Ben & Jerry's, which prides itself in taking up global social justice issues including climate change and LGBTQ rights, made the decision on its own without consulting its parent company, according to the Unilever CEO.
The company motivated the decision to stop distributing ice cream in the occupied West Bank and East Jerusalem by saying such sales were "inconsistent with our values".
In its statement, Ben & Jerry's sought to differentiate between Israel and its settlements, which are illegal under international law. The company would continue to produce ice cream inside Israel through a "different arrangement," it said.
Unilever purchased Ben & Jerry’s in 2000, however the company has maintained some independence over its social justice policies.

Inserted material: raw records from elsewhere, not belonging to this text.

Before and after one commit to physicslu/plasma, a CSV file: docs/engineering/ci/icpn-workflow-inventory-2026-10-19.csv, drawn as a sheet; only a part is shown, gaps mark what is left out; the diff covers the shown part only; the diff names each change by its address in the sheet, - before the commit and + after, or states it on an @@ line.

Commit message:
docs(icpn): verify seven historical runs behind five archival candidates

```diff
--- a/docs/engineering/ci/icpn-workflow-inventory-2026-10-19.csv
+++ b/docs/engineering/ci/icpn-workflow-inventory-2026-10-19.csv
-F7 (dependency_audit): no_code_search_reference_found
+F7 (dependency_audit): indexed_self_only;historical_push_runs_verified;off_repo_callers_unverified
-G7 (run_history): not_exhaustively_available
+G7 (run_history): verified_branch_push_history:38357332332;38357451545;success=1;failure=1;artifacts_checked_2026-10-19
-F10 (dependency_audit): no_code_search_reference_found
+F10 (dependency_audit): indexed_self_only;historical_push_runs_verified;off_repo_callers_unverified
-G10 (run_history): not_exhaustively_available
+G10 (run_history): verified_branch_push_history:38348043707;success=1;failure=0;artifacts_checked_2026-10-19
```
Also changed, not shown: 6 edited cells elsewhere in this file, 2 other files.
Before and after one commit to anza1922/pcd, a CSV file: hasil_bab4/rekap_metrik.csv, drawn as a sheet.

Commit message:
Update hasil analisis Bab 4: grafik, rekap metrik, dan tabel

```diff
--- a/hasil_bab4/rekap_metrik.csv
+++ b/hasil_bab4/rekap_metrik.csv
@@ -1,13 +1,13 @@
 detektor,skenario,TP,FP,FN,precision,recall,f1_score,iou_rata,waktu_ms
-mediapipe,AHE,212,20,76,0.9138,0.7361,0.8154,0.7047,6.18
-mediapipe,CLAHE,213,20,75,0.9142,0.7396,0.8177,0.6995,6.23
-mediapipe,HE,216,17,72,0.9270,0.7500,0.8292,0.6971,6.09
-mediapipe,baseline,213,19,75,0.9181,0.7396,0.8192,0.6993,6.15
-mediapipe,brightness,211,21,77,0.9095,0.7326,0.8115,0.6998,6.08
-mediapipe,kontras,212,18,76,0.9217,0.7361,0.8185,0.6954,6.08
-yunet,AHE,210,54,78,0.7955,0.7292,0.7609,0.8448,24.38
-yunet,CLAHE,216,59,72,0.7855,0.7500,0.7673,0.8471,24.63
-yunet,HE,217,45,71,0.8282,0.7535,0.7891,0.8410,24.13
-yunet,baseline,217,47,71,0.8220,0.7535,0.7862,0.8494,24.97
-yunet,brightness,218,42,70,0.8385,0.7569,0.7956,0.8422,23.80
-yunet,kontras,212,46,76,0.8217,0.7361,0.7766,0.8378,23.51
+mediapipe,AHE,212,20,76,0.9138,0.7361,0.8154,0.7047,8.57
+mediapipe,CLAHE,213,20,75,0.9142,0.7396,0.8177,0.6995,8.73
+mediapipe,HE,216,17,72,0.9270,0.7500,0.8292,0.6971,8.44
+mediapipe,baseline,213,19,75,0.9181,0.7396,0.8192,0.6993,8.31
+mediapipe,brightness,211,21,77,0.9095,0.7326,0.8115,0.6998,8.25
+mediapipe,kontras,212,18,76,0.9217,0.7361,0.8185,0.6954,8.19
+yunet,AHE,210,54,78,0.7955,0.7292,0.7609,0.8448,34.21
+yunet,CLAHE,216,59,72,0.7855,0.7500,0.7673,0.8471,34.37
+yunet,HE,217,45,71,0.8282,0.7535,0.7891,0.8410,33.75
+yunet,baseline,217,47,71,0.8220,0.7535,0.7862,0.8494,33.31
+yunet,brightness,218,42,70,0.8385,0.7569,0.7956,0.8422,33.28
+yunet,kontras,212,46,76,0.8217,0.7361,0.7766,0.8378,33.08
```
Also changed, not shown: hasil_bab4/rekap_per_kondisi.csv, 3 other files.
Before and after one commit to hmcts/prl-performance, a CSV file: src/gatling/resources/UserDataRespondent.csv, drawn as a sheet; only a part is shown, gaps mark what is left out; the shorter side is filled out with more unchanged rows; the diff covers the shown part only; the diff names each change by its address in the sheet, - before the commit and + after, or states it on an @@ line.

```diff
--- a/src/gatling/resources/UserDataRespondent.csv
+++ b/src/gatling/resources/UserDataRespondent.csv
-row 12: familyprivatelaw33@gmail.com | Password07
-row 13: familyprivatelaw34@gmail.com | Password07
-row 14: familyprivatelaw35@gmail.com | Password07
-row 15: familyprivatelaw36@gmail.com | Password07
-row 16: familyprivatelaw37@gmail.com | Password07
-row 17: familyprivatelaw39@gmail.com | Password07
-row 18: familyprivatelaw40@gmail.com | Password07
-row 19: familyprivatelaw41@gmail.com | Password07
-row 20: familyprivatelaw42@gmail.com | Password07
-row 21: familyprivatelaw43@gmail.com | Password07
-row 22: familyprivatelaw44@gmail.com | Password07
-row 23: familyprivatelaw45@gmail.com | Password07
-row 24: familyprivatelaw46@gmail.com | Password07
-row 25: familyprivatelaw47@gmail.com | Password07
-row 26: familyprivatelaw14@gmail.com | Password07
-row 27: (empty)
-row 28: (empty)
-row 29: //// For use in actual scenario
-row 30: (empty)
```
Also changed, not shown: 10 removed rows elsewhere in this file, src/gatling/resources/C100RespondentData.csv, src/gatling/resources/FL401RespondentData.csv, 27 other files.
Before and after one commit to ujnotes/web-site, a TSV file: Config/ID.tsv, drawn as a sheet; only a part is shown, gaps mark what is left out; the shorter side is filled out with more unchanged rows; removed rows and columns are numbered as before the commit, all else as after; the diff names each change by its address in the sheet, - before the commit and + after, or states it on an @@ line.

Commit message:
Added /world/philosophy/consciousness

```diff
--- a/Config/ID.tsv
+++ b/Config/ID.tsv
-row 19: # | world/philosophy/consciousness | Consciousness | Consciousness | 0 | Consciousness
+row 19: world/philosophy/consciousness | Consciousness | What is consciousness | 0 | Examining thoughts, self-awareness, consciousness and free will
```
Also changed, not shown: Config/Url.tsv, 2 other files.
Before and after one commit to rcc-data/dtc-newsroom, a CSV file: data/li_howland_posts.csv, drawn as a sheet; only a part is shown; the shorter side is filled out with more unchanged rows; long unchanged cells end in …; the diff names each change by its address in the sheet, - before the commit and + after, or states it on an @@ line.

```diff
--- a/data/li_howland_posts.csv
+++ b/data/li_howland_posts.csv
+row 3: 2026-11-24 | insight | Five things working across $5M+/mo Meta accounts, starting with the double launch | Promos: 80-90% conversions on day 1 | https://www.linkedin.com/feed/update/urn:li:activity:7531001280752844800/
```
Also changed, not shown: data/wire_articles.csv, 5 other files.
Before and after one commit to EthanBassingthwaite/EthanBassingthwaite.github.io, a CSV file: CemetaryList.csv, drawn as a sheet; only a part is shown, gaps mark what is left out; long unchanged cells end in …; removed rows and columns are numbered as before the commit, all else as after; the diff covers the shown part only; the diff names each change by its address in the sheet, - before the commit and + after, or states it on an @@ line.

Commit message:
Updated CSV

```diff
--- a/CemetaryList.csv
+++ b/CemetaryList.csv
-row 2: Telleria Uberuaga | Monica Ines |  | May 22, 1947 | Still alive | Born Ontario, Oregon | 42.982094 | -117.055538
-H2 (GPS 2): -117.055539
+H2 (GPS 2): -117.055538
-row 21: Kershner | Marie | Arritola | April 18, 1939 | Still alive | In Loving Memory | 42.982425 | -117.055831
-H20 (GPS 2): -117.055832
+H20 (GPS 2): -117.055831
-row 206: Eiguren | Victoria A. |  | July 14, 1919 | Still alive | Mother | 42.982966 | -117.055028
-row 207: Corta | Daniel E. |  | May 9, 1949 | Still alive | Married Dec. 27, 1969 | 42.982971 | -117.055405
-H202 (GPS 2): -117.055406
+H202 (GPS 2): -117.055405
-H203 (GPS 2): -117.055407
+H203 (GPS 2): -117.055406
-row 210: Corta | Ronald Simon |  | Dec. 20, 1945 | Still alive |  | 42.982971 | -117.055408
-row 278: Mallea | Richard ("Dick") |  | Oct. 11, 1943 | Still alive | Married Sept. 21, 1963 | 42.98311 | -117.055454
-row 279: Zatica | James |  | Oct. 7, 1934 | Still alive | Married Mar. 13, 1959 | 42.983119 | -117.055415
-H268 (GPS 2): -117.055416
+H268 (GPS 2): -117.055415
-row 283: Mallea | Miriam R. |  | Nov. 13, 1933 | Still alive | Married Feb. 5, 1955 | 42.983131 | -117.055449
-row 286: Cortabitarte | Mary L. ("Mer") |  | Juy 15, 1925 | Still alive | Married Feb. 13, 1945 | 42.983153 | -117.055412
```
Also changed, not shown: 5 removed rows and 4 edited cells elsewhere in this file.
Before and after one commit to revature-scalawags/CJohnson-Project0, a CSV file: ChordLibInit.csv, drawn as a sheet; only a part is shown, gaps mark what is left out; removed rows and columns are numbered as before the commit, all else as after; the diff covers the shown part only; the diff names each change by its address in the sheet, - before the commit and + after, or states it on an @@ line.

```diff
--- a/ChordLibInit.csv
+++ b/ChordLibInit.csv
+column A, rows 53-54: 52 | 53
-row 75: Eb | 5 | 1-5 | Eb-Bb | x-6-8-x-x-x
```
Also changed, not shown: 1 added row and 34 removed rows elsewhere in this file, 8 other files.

Jope gave no indication that Unilever would oppose Ben & Jerry's decision or force it to take a step back.
The chairman of Ben & Jerry's board of directors, Anuradha Mittal, had claimed that the company had been trying for years to withdraw its products from the occupied Palestinian territories but was prevented by Unilever.
The announcement is one of the starkest measures undertaken by a global company against Israel’s settlements, which are internationally regarded as illegal.
The Israeli government has condemned the decision, accusing the company of joining a Palestinian-led boycott campaign against Israel.
Speaking to Jope earlier this week, Israel’s Prime Minister Naftali Bennett called the move a "clearly anti-Israel step."
He said Israel would take legal and other measures to oppose the decision.
"There will be a price to pay," Bennett said.